Despite the fact that The Diver’s Clothes Lie Empty by Vendela Vida is written in the second-person (because truly, YOU would think YOU would want to put hot pokers in YOUR eyes reading so many YOUS), this slip of a novel hooks YOU from the outset.
You’re still wet from the rain. You should have brought an umbrella. A psychiatrist friend of yours once told you that a telltale sign of a mentally unstable person is she’s never dressed appropriately for the weather.
An unnamed woman travels to Morocco – her reasons are unclear. Checking-in at her hotel, she is robbed of her passport and all identification. The crime is haphazardly investigated by the police and it soon becomes clear that the woman will never see her possessions again. Stripped of her identity, she feels both burdened by the crime and liberated by her sudden freedom to be anyone at all. What unfolds is an odd tale of changing names and assuming roles.
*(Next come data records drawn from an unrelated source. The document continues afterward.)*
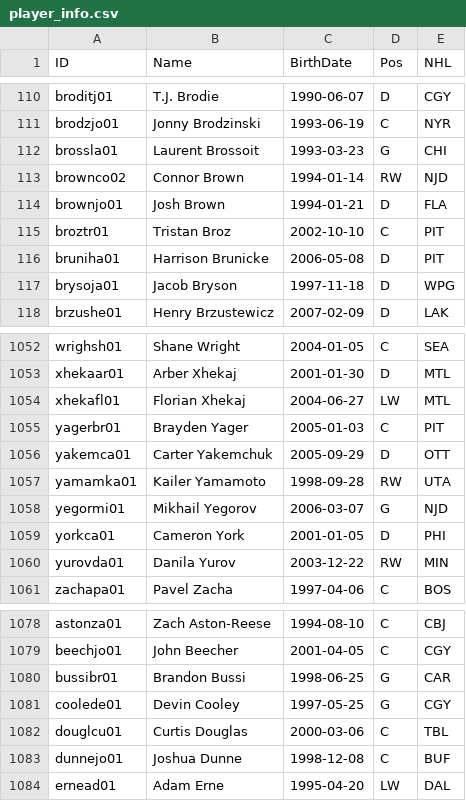
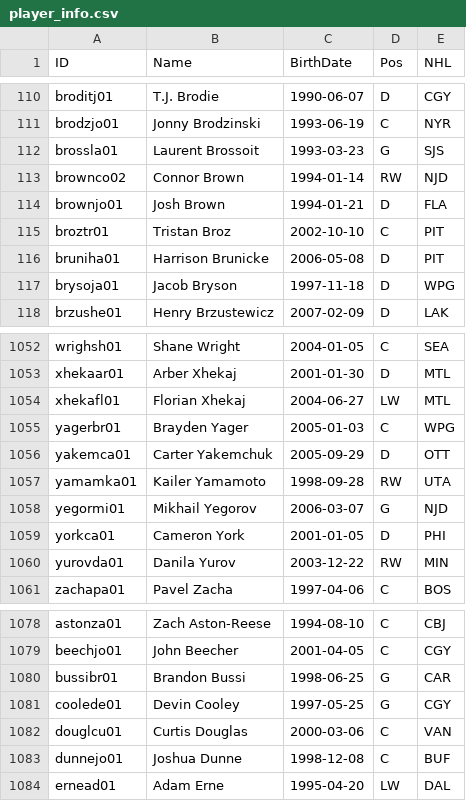
Before and after one commit to jduteau/fhl-dashboard-observable, a CSV file: src/data/static/player_info.csv, drawn as a sheet; only a part is shown, gaps mark what is left out; the diff covers the shown part only.

```diff
--- a/src/data/static/player_info.csv
+++ b/src/data/static/player_info.csv
@@ -111,3 +111,3 @@ broditj01,T.J. Brodie,1990-06-07,D,CGY
 brodzjo01,Jonny Brodzinski,1993-06-19,C,NYR
-brossla01,Laurent Brossoit,1993-03-23,G,CHI
+brossla01,Laurent Brossoit,1993-03-23,G,SJS
 brownco02,Connor Brown,1994-01-14,RW,NJD
@@ -1054,3 +1054,3 @@ xhekaar01,Arber Xhekaj,2001-01-30,D,MTL
 xhekafl01,Florian Xhekaj,2004-06-27,LW,MTL
-yagerbr01,Brayden Yager,2005-01-03,C,PIT
+yagerbr01,Brayden Yager,2005-01-03,C,WPG
 yakemca01,Carter Yakemchuk,2005-09-29,D,OTT
@@ -1081,3 +1081,3 @@ bussibr01,Brandon Bussi,1998-06-25,G,CAR
 coolede01,Devin Cooley,1997-05-25,G,CGY
-douglcu01,Curtis Douglas,2000-03-06,C,TBL
+douglcu01,Curtis Douglas,2000-03-06,C,VAN
 dunnejo01,Joshua Dunne,1998-12-08,C,BUF
```
Also changed, not shown: 25 added rows elsewhere in this file, src/data/static/player_multiple_teams.csv.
Vida creates strangely menacing situations (which reminded me of Levy’s Hot Milk) – each scene is a little off, something not-quite-right lurking at the edge (in the tradition of Lewis Carroll). The result is mesmerizing.
At nine in the morning the same driver comes to meet you in the lobby. Yesterday he wore a plaid shirt and white sneakers but today he’s wearing plaid sneakers and a white shirt.
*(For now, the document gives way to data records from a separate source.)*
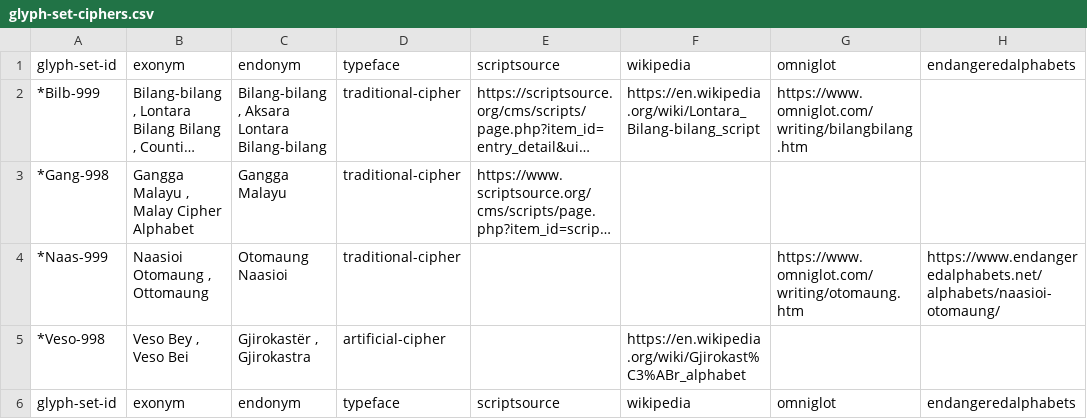
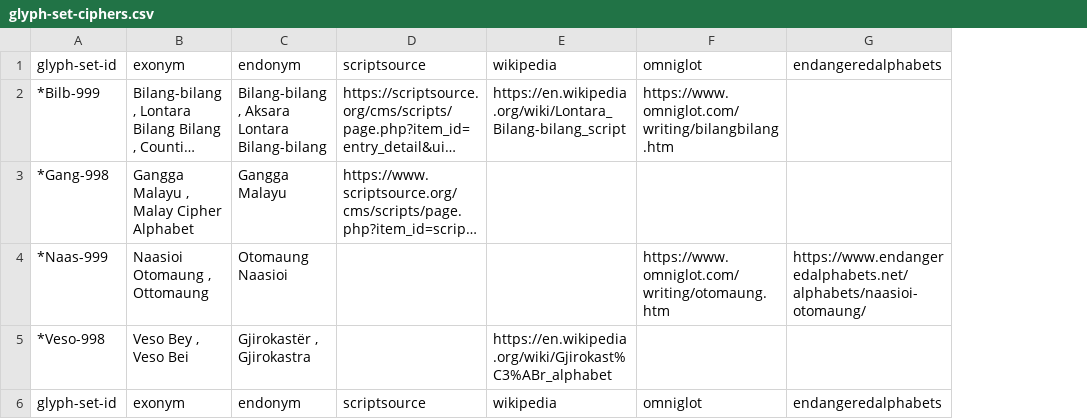
Before and after one commit to Vyshantha/graph-data-sets, a CSV file: glyph-set-ciphers.csv, drawn as a sheet; only a part is shown; long unchanged cells end in …; the diff names each change by its address in the sheet, - before the commit and + after, or states it on an @@ line.

```diff
--- a/glyph-set-ciphers.csv
+++ b/glyph-set-ciphers.csv
-column D, rows 1-6: typeface | traditional-cipher | traditional-cipher | traditional-cipher | artificial-cipher | typeface
```
Also changed, not shown: glyph-set-fonts.csv, glyph-set-notations.csv, 4 other files.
Although some of the character’s decisions are far-fetched (or simply plain stupid), the use of the second-person cleverly makes you implicit in the story and you’re quickly carried along in the dusty Moroccan heat, lost in the labyrinth of Casablancan streets, and suspicious of every person that crosses your path.
The strange story and even stranger story-telling had me turning the pages. There’s a precision to Vida’s words which left me feeling nervy.
This is the way of air travel: fellow passengers applaud because they didn’t die, and then they cut in front of you so they can exit four seconds earlier.
The sadness of being unuseful, which is a particular type of sadness, begins to vine through your body.
Vida slowly reveals the woman’s plight and again, while odd and a little heavy-handed, it provided a layered perspective on the meaning of identity and the roles we play for particular people. Some readers will brush off the conclusion as over-the-top but on reflection, I thought it was interesting and thought-provoking.
3.5/5 Weird (good weird).
Our unnamed character keeps ordering omelettes via room service. Personally, I love a spinach omelette and will often make one if I have a bit of spare time in the morning.